BEGIN

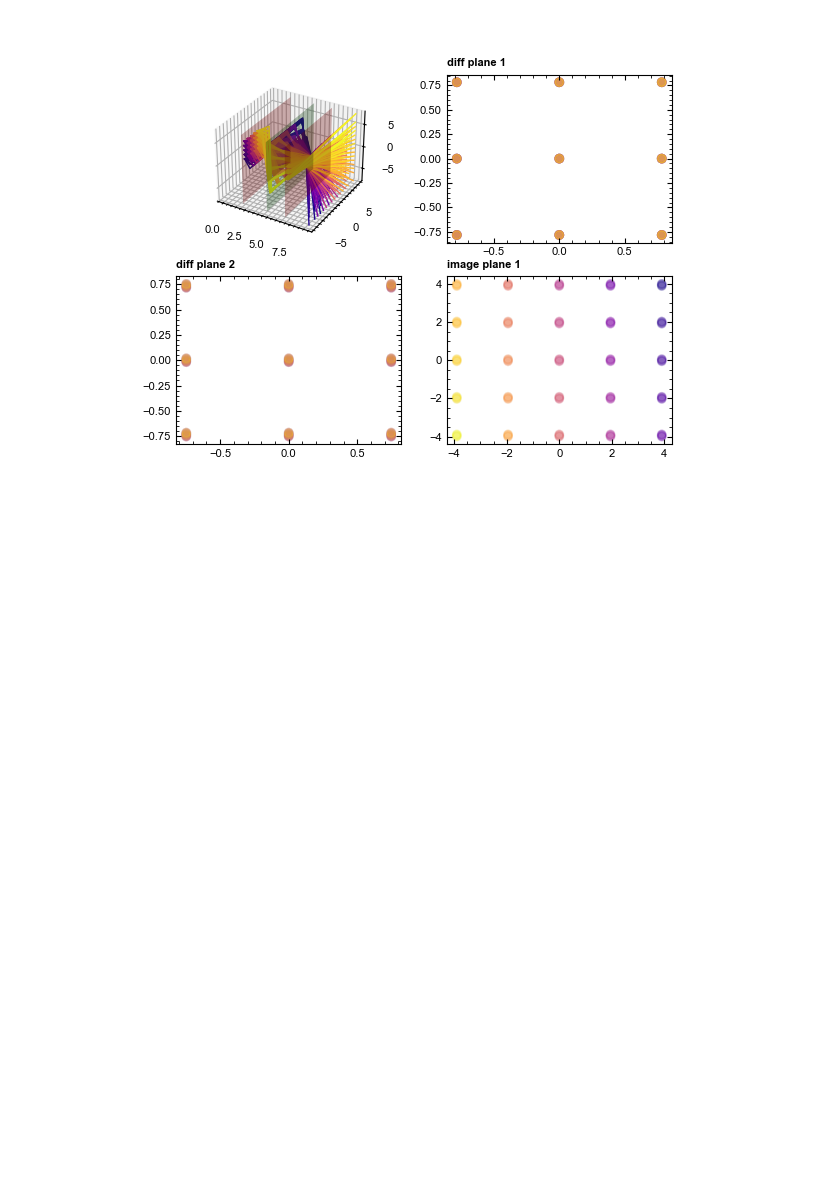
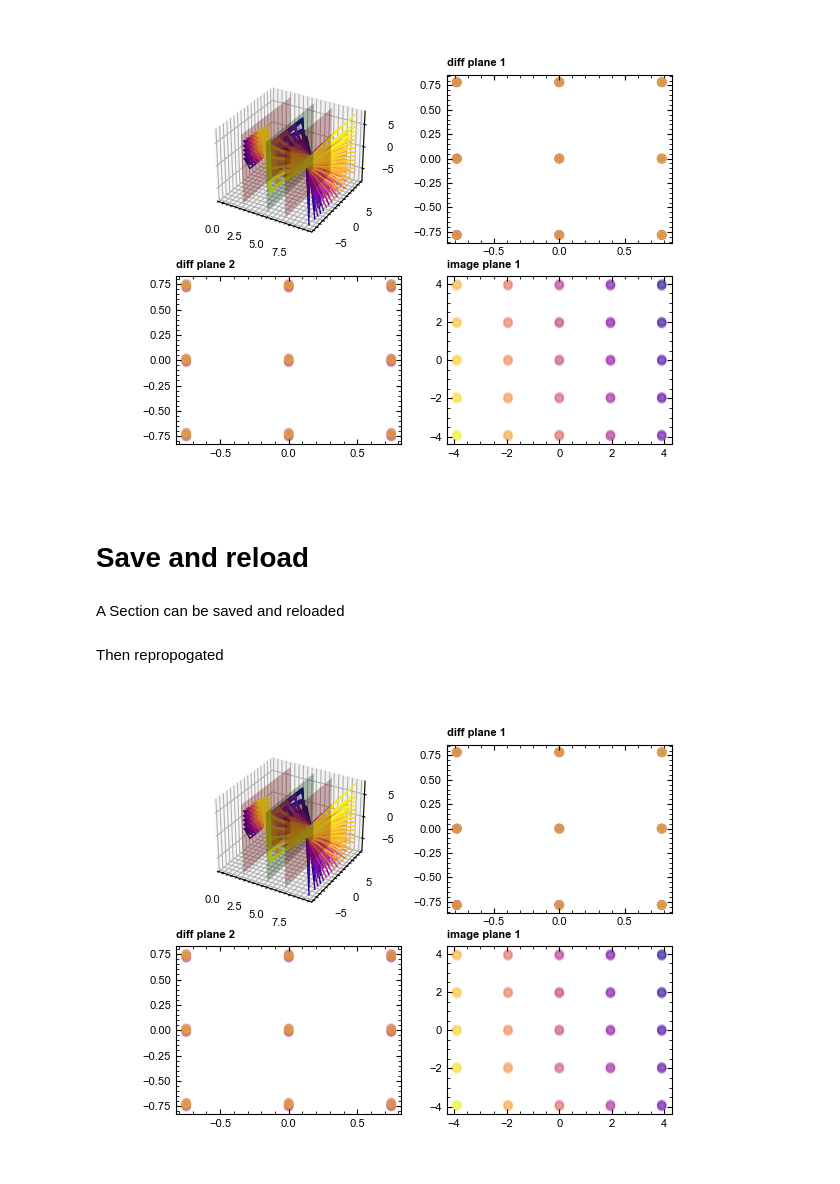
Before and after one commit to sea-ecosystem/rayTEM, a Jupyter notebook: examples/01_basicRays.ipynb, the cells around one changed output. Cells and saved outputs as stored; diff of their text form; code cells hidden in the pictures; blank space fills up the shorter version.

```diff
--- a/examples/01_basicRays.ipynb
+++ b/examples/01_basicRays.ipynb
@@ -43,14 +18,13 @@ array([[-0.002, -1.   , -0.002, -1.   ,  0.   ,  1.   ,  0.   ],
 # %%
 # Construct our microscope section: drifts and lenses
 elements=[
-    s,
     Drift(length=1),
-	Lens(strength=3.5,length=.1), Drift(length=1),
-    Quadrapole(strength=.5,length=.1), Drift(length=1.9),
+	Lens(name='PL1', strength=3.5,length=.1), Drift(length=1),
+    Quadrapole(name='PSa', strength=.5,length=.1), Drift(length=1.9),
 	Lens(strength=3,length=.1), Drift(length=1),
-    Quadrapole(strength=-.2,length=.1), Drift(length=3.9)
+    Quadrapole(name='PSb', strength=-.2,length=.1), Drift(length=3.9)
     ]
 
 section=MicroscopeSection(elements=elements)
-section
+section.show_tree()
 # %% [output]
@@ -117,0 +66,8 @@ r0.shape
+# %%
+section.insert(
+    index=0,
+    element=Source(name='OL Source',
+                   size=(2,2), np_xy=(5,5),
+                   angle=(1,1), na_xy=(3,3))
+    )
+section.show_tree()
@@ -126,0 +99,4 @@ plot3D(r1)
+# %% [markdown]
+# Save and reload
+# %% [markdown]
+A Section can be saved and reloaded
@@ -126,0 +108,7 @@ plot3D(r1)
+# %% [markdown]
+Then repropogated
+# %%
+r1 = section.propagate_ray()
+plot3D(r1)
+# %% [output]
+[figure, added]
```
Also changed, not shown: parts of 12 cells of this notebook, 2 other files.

END

* What to work on *
Where a line above contains the word "name", show that line.

* Answer box *
+	Lens(name='PL1', strength=3.5,length=.1), Drift(length=1),
+    Quadrapole(name='PSa', strength=.5,length=.1), Drift(length=1.9),
+    Quadrapole(name='PSb', strength=-.2,length=.1), Drift(length=3.9)
+    element=Source(name='OL Source',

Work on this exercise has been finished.